  7. Rob Sutter

    May 30, 2012 at 9:27 pm

    This is no big surprise that these for-profit companies are “raping” public education and the legislators they “paid off” are allowing them to do it for campaign contributions. They “falsify” their results and win on wall street but the children are the ones who lose out. Around the country especially in In Iowa, LRN made an aggressive push to enter into the Iowa school systems. It has already contracted with a school district and begun signing up students. Unfortunately it came to light that the service that K12 offers (virtual online education at home) is prohibited under Iowa state law, which states that “telecommunications shall not be used by school districts as the exclusive means to provide any course which is required by the minimum educations standards for accreditation.” In short, LRN contracted with the school districts but the school districts do not have the authority to sign such a contract. K12 had expected as many as 300 students to sign up by March 1, but reportedly has “fewer than 50 so far. In Mississippi (another big push state for LRN), the state’s recent education bill expressly prohibited online education. Sen. David Blount gave the amendment to pull the provision out, saying Mississippi does not need to experiment. “There’s just not the evidence there that virtual charter schools have been successful,” said the Democratic senator in the state senate.
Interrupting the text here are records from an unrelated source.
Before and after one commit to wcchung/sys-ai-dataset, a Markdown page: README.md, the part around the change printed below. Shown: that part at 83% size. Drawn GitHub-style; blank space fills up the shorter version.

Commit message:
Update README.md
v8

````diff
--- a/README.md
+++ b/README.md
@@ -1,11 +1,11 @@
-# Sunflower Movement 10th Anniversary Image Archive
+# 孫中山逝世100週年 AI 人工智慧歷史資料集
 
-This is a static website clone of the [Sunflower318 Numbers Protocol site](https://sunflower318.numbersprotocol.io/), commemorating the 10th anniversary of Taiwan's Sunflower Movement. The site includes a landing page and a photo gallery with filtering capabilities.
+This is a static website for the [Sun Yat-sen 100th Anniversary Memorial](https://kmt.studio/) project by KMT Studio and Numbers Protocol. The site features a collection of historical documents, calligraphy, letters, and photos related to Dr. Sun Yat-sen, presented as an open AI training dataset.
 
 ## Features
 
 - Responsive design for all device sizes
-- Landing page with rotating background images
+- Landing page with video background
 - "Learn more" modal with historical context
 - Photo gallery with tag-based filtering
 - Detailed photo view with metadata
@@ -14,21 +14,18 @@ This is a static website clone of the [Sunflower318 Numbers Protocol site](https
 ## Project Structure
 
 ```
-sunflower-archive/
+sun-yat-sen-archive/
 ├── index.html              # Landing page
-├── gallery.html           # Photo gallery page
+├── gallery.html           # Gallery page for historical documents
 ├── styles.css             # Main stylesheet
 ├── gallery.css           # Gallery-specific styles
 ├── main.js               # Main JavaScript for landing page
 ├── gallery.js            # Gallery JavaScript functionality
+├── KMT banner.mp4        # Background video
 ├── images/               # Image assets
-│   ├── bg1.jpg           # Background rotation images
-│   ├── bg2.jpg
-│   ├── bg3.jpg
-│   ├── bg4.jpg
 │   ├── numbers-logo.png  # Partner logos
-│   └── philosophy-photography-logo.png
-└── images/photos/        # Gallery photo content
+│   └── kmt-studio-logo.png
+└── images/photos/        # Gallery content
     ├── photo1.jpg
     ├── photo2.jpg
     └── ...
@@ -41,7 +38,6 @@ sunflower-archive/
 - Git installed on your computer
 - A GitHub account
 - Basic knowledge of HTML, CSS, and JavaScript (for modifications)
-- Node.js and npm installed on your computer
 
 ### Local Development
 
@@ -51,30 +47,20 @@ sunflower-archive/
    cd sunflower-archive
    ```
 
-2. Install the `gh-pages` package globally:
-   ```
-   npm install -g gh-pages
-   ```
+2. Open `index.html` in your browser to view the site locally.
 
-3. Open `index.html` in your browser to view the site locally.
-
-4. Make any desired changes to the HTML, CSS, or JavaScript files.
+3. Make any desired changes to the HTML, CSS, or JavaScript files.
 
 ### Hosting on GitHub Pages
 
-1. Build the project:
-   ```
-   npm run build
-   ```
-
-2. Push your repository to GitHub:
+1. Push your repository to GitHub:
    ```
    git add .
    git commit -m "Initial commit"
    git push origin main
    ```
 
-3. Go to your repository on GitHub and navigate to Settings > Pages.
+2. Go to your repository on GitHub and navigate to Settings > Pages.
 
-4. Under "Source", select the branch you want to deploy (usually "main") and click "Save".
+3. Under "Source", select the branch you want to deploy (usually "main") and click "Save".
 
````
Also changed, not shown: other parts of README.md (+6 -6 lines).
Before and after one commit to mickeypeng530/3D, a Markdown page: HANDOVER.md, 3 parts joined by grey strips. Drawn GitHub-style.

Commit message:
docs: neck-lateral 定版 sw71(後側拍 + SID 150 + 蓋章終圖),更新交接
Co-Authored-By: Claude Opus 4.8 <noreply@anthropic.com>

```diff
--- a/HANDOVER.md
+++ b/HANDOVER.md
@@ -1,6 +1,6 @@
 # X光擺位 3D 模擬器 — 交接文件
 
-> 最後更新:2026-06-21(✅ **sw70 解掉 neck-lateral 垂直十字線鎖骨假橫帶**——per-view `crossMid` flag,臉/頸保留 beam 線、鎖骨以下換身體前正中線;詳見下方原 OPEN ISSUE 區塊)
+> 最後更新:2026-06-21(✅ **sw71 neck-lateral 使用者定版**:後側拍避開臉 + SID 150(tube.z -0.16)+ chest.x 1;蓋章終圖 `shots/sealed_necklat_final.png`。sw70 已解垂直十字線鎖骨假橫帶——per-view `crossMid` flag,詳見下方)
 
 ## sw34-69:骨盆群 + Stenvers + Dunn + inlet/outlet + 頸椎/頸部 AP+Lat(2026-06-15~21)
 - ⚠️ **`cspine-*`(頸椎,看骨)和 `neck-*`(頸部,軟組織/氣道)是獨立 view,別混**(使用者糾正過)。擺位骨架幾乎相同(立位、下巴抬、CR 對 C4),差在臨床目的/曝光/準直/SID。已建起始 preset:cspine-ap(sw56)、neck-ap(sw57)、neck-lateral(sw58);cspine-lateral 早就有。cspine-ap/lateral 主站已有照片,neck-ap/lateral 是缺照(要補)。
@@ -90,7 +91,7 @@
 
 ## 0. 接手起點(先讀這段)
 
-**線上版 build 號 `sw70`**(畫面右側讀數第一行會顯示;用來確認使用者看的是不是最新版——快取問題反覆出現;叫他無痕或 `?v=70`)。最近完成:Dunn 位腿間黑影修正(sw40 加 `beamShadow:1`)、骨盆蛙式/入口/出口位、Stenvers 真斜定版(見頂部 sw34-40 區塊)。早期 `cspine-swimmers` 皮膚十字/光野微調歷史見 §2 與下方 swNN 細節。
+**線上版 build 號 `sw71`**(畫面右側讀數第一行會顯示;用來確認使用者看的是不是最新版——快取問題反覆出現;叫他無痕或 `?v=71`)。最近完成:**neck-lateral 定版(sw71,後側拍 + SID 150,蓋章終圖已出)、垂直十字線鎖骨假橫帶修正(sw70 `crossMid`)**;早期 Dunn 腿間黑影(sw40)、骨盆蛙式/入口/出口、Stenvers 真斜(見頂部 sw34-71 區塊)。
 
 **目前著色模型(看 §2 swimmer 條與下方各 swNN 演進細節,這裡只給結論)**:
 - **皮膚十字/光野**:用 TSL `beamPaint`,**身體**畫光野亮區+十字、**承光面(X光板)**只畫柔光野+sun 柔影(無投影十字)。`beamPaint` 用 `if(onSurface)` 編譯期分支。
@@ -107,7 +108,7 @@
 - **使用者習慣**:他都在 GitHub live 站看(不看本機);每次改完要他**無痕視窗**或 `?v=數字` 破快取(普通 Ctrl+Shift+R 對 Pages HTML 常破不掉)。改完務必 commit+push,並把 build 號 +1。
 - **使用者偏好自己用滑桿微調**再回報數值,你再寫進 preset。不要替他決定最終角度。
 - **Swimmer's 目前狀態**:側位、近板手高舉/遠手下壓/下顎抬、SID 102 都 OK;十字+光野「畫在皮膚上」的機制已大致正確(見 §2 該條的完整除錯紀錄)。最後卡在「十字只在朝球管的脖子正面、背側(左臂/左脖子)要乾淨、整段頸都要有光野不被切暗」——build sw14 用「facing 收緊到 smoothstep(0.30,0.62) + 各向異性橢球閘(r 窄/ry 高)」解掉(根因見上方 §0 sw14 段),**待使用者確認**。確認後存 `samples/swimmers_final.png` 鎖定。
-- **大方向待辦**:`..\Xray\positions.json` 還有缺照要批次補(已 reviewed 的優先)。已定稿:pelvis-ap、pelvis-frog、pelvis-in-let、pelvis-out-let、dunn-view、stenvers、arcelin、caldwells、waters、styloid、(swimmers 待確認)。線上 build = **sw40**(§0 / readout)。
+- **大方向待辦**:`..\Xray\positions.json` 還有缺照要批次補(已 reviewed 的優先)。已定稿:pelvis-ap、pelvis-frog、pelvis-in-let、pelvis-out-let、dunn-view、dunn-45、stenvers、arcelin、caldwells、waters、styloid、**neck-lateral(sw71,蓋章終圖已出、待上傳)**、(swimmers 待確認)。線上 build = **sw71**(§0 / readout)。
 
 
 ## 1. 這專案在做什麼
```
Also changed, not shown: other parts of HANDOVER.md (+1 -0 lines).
    In Arizona, writer David Safier updated his 2008 findings about LRN outsourcing student papers to India for grading. After the practice was uncovered in 2008, K12 quickly discontinued the practice and noted that it was limited to the Arizona schools only.

    Safier recently presented his findings that the practice of outsourcing papers to India extended to 10 of LRN’s schools, which incidentally are the largest of the company’s schools and account for a majority of the students. The outsourcing practice extended beyond Arizona to Colorado, California, Ohio, Pennsylvania, Chicago, Minnesota and Washington. In other words, Safier makes the case that outsourcing student papers to India was not an isolated oversight, but was an institutional decision.

    In Texas, The Texas Observer recently described in detail how one K12 school was effectively shut down due to underperformance only to reopen after partnering with a new school district. The net effect was that the previous school (and its poor track record) was eliminated, and a new school (with a new identification number and no track record) was created. The new school would employ the same teachers and enroll the same students. It is certainly a very novel and creative solution to the problem of having one of its school close, but it seems to indicate that K12 is more concerned about maintaining enrollment than it is in fixing the problem of chronic underperformance.

    The list of scornful local press coverage goes on much longer. But the recent article from TheFinancialInvestigator.com deserves some attention of its own. The main focus of the article is “churn.” Although K12 has been increasing its enrollment numbers at a notable clip, the dropout rate is downright alarming at 25% to 50% per year. This compares to a typical dropout rate of around 5% per year for brick and mortar schools (i.e. an 80% graduation rate over four years). This raises two very troubling prospects. First, until such time as they are coded “withdrawn” these students continue to generate revenue for K12 from state tax dollars. Second, it creates a massive incentive (a necessity in fact) for K12 to aggressively court new students to replace the dropouts. This has given rise to a host of critics who assert that K12 is a fantastic marketer but, as described in the New York Times, a dismal educator.

    You need to look at HOW we educate our children and don’t sell their futures to Wall Street or a slick talking, suit wearing person like Ron Packard who never had a child in PUBLIC SCHOOL but pays his children’s tuition on the backs of our children.